has nothing intrinsically theatrical about it - then chances are it will be inadequate. I have no prejudice against adaptations per se, just that if they don’t find a truly theatrical form, their purpose becomes questionable. ; So much for the rule book. John I McGrath’s adaptation of Rigoberta j Menchu’s ‘I, Rigoberta’, a shocking i testimony to torture in Guatemala, 1 makes hardly the slightest attempt to
I be theatrical. Apart from two short ' new passages that top and tail
, aghast horror, but the very fact that she is reading means that we
I characterisation, but on bleak ! political reality.
Elizabeth MacLennan’s performance, the text is taken directly from Menchu’s book. And I mean directly. Maclennan comes onto the stage - a florist’s shop worth of grow-bags and plants — and begins to dip into the book for a ‘lunchtime’ read.
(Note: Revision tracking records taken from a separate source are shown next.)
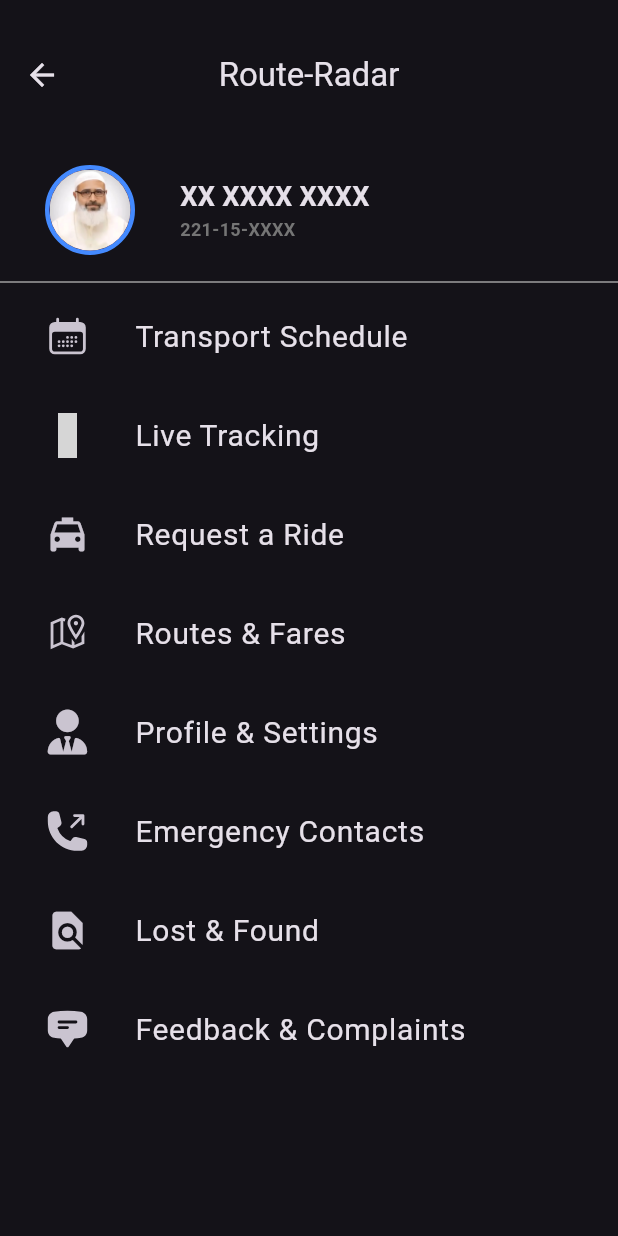
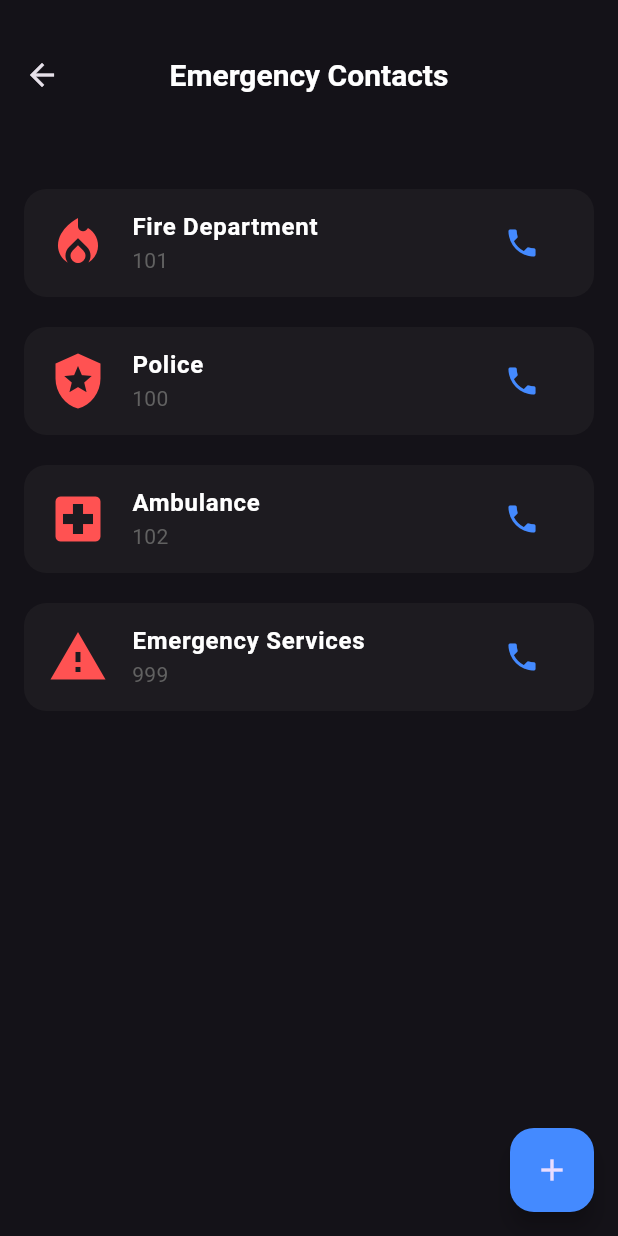
Before and after one commit to DIP-SARKER/routeradar, a Flutter app: the MenuPage screen opened directly, after a tap on "Emergency Contacts", on a phone screen of 412 x 824 dp. Run offline on Flutter 3.47's test engine with Material 3 defaults, Android fonts, the phone set to English and light mode, and no system bars; our stand-ins replace icons_plus; grey boxes are pictures that could not be loaded.

Commit message:
refined and added emergency contacts

```diff
--- /dev/null
+++ b/lib/emergency_contacts.dart
@@ -0,0 +1,111 @@
+import 'package:flutter/material.dart';
+
+class EmergencyContactsPage extends StatefulWidget {
+  const EmergencyContactsPage({super.key});
+
+  @override
+  State<EmergencyContactsPage> createState() => _EmergencyContactsPage();
+}
+
+class _EmergencyContactsPage extends State<EmergencyContactsPage> {
+  @override
+  Widget build(BuildContext context) {
+    return Scaffold(
+      appBar: AppBar(
+        toolbarHeight: 100,
+        title: Text(
+          'Emergency Contacts',
+          style: TextStyle(
+            color: Colors.white,
+            fontWeight: FontWeight.bold,
+            fontSize: 20,
+          ),
+        ),
+        centerTitle: true,
+      ),
+      body: Padding(
+        padding: const EdgeInsets.all(16.0),
+        child: ListView(
+          children: [
+            ContactCard(
+              name: 'Fire Department',
+              contactNumber: '101',
+              icon: Icons.local_fire_department,
+            ),
+            ContactCard(
+              name: 'Police',
+              contactNumber: '100',
+              icon: Icons.local_police,
+            ),
+            ContactCard(
+              name: 'Ambulance',
+              contactNumber: '102',
+              icon: Icons.local_hospital,
+            ),
+            ContactCard(
+              name: 'Emergency Services',
+              contactNumber: '999',
+              icon: Icons.warning,
+            ),
+          ],
+        ),
+      ),
+      floatingActionButton: FloatingActionButton(
+        onPressed: () {
+          // Add functionality for adding custom contacts
+        },
+        backgroundColor: Colors.blueAccent,
+        child: Icon(Icons.add),
+      ),
+    );
+  }
+}
+
+class ContactCard extends StatelessWidget {
+  final String name;
+  final String contactNumber;
+  final IconData icon;
+
+  const ContactCard({
+    super.key,
+    required this.name,
+    required this.contactNumber,
+    required this.icon,
+  });
+
+  @override
+  Widget build(BuildContext context) {
+    return Card(
+      shape: RoundedRectangleBorder(borderRadius: BorderRadius.circular(15)),
+      elevation: 0,
+      margin: const EdgeInsets.symmetric(vertical: 10),
+      child: ListTile(
+        leading: Icon(
+          icon,
+          color: Colors.redAccent,
+          size: 40,
+        ),
+        title: Text(
+          name,
+          style: TextStyle(
+            color: Colors.white,
+            fontWeight: FontWeight.w600,
+            fontSize: 16,
+          ),
+        ),
+        subtitle: Text(
+          contactNumber,
+          style: TextStyle(
+            color: Colors.grey[700],
+            fontSize: 14,
+          ),
+        ),
+        trailing: IconButton(
+          icon: Icon(Icons.phone),
+          color: Colors.blueAccent,
+          onPressed: () {},
+        ),
+      ),
+    );
+  }
+}
--- a/lib/lost_and_found.dart
+++ b/lib/lost_and_found.dart
@@ -155,7 +155,7 @@ class _LostAndFoundState extends State<LostAndFound> {
                     style: TextStyle(color: Colors.white)),
                 style: ElevatedButton.styleFrom(
                   padding: const EdgeInsets.symmetric(vertical: 15),
-                  backgroundColor: Colors.red,
+                  backgroundColor: Colors.redAccent,
                   shape: RoundedRectangleBorder(
                     borderRadius: BorderRadius.circular(16),
                   ),
--- a/lib/menu.dart
+++ b/lib/menu.dart
@@ -1,5 +1,6 @@
 import 'package:flutter/material.dart';
 import 'package:icons_plus/icons_plus.dart';
+import 'package:routeradar/emergency_contacts.dart';
 import 'package:routeradar/feedback.dart';
 import 'package:routeradar/lost_and_found.dart';
 import 'package:routeradar/routes_and_fare.dart';
@@ -140,6 +141,21 @@ class _MenuPage extends State<MenuPage> {
           ListTile(
             contentPadding: EdgeInsets.only(left: 30, bottom: 10),
             leading: const Icon(
+              FontAwesome.address_card,
+              size: 25,
+            ),
+            horizontalTitleGap: 30.0,
+            title: const Text(
+              "Driver Information",
+              style: TextStyle(
+                fontSize: 20,
+              ),
+            ),
+            onTap: () {},
+          ),
+          ListTile(
+            contentPadding: EdgeInsets.only(left: 30, bottom: 10),
+            leading: const Icon(
               FontAwesome.user_tie_solid,
               size: 30,
             ),
@@ -165,7 +181,13 @@ class _MenuPage extends State<MenuPage> {
                 fontSize: 20,
               ),
             ),
-            onTap: () {},
+            onTap: () {
+              Navigator.push(
+                context,
+                MaterialPageRoute(
+                    builder: (context) => const EmergencyContactsPage()),
+              );
+            },
           ),
           ListTile(
             contentPadding: EdgeInsets.only(left: 30, bottom: 10),
--- a/lib/routes_and_fare.dart
+++ b/lib/routes_and_fare.dart
@@ -37,15 +37,18 @@ class _RoutesAndFares extends State<RoutesAndFares> {
             child: ListTile(
               contentPadding:
                   EdgeInsets.symmetric(horizontal: 30, vertical: 10),
-              leading: Icon(FontAwesome.bus_solid, color: Colors.blueAccent),
+              leading:
+                  Icon(FontAwesome.route_solid, size: 30, color: Colors.white),
               title: Text(
                 routes[index]["route"]!,
                 style: TextStyle(fontWeight: FontWeight.bold),
               ),
               subtitle: Text(
                   "Fare: ${routes[index]["fare"]}\nEstimated Time: ${routes[index]["time"]}"),
-              trailing: Icon(Icons.chevron_right, color: Colors.grey),
-              onTap: () {},
+              trailing: IconButton(
+                icon: Icon(Icons.chevron_right, color: Colors.blueAccent),
+                onPressed: () {},
+              ),
             ),
           );
         },
--- a/lib/schedule.dart
+++ b/lib/schedule.dart
@@ -167,8 +167,8 @@ class _Schedule extends State<Schedule> {
                     leading:
                         Icon(FontAwesome.bus_solid, color: Colors.blueAccent),
                     trailing: IconButton(
-                      icon:
-                          Icon(Icons.info_outline_rounded, color: Colors.white),
+                      icon: Icon(Icons.info_outline_rounded,
+                          color: Colors.blueAccent),
                       onPressed: () {
                         showDialog(
                           context: context,
```
Also changed, not shown: 12 other files.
Once or twice she moves from one side of the stage to the other; throughout, she keeps her head in the book; dramatic though the material is, she does not dramatise.
The obvious thing would have been to cast MacLennan in the role of Menchu - the book, after all, is written in the first person - but by setting the action, and I use the word advisedly, in a Central Scottish garden centre, McGrath ensures that we keep a critical distance from the material. MacLennan may read in a tone of
concentrate not on sentimental
And the fact that this reality hits home so hard instantly justifies the performance. I don’t know if you’d call ! it a play or a reading or a dramatised j adaptation, what I do know is that it ends with a stunned silence and a sense of embarrassment that I’ve never sent off that subscription to Amnesty International. The final line about there still being hope in the world may seem glib, but there is more than enough to unsettle a frivolous Fringe audience in what precedes it. (Mark Fisher)
tue528 june- tri8jUIy-7.30pm
29 June - 3 July 8pm
WISEGUISE THE WISHING TREE Myra began withering the moment she made her ﬁrst wish.
15 July - 7 August TRAVERSE THEATRE CO
Presents the British Premiere of
POOR SUPER MAN - A PLAY WITH CAPTIONS The hot new play by Brad - Unidentiﬁed Human Remains - Fraser Calgary, Canada. love triangles in the fast lane - sex. lies and hidden identities.
Fast, dangerous and disturbingly funny.
It b .
Phone Box Office for details
031 228 1404
glengarry glen ross . by
"...essentiai.a contemporary masterpiece...” The Herald
I by sean ocasey _ ”...splendrdt/ entertaining ri raucoust tinny." The Guardian
Tickets: 96.50/E3 Or see both tor £10/i25
from Tron Box Ofﬁce: 041 552 4267/Trcket Centre: 041 227 5511
The List I—l4 July 199461